Mike Fiers is a very average pitcher. Everything about his career has been good enough — not great, sometimes kind of terrible, but overall okay. For some reason against the Cleveland Indians, he never fails to bring his best stuff, though. Does he just hate Cleveland? Is it Frankie’s smile? Is it the Browns?
It’s the Browns, isn’t it?
We’ll never know, but he showed the good stuff again tonight.
The 33-year-old journeyman held the Indians to three runs off five hits over six innings. That’s just the second time Fiers has allowed more than two runs against the Indians since the beginning of 2016 — so it was an off game for him, contextually, but another solid outing to give his team a chance to beat the big division bully.
For a while, the Indians were all about helping him out, too. Michael Brantley’s range is atrocious and it showed when he completely missed on a lazy fly ball to left field. The ball had a five percent hit probability thanks to its sky-high trajectory, but Brantley either misjudged it from the get-go, or was caught off guard by late movement. Either way, he slid and his glove was about a yard away from the ball as it bounced in fair territory and went for a ground rule double.
And I still don’t know what Jason Kipnis is doing at second base half the time — whether it’s his arm or technique turning double plays, nothing he does on defense looks smooth in any way. Maybe that’s why I still like him so much, he’s not like Francisco Lindor who makes everything looks so effortless (like his gorgeous ninth inning flip). He makes it seem attainable, like I could be out there doing the same thing. It’s refreshing.

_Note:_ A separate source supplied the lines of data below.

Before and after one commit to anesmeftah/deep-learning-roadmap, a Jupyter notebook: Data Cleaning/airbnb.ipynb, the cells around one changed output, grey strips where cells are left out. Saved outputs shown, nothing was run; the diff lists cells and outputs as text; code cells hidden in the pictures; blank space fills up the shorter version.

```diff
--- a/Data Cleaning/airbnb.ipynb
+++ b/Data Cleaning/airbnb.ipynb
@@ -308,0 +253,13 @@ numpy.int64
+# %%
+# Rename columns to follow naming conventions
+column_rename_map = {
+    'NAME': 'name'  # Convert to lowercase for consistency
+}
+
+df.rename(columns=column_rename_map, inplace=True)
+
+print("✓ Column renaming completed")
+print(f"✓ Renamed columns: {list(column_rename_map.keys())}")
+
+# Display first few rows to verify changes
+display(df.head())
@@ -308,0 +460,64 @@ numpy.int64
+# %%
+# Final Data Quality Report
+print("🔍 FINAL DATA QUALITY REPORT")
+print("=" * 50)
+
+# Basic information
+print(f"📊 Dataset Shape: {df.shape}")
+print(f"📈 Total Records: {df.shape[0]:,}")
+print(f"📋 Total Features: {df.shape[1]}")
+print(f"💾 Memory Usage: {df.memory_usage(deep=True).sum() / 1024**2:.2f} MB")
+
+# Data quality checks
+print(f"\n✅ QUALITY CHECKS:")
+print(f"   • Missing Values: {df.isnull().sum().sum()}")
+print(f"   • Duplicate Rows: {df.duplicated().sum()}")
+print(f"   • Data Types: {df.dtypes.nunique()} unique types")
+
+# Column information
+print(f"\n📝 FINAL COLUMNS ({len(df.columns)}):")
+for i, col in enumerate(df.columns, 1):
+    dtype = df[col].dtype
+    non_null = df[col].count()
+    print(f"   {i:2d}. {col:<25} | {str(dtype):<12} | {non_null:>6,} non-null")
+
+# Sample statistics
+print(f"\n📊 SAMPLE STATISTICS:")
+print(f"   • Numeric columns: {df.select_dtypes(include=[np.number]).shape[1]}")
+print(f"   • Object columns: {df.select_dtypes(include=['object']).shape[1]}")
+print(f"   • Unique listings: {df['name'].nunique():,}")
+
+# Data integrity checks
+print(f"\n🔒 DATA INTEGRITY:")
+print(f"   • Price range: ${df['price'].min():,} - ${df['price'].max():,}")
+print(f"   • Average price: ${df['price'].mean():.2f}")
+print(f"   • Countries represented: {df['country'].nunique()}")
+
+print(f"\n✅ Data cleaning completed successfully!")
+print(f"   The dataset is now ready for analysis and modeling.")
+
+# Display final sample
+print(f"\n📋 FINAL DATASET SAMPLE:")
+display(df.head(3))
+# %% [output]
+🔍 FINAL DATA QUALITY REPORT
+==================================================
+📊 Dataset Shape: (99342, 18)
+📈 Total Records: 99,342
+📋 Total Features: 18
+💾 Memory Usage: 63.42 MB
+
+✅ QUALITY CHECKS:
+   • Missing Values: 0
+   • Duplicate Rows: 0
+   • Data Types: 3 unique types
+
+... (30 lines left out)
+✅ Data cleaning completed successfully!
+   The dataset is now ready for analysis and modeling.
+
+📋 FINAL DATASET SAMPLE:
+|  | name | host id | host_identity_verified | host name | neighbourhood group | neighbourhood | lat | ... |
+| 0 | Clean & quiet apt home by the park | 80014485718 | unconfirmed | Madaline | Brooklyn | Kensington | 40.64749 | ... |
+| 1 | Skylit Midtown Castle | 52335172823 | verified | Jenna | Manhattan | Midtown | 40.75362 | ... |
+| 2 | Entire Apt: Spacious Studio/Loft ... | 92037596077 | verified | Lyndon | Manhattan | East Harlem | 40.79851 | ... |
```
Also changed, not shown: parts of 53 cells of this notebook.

Even with all the bad defense, and slow-starting offense, things started to turn after the sixth. The Tigers needed to use more of their roster than just Fiers, and they had to actually use their bullpen, which has been like the April/May Indians bullpen but for the entire season. Tigers manager Rob Gardenhire even managed the bullpen like Tito did just a few months ago, bringing in a left-handed pitcher and allowing Tito to instantly counter with Brandon Guyer, lefty killer. And kill he did.
Not to rag on Tito too much, though, because he did something else creative and — at least for now — effective. He used Cody Allen to close out the seventh inning and for most of the eighth, instead of as a straight closer in the ninth. The move was reportedly meant to get Allen’s mind off the mechanical issues he has faced recently, and boy did it work. He induced a ground ball in his first at-bat and his only baserunner was a walk before Adam Cimber came in and ended the eighth. Not a bad night at all for the struggling closer.
All told, the Indians hit four home runs, half of them coming off the bat of Lindor, one a 107.4 mile-per-hour scorcher (the hardest-hit ball of the game, and another 102.6 miles per hour off the bat. Lindor moves to being tied with Mike Trout with 28 home runs on the season. My favorite thing about Lindor’s night was his first at-bat. If you have MLB.tv, go back and just look at his face — the dude is smiling from ear to ear and trying to hide it when the pitch comes. Fiers is a pitcher that has frustrated Lindor since he debuted, yet here he is ready to bat and still with a smile on his face.
He’s the dang best.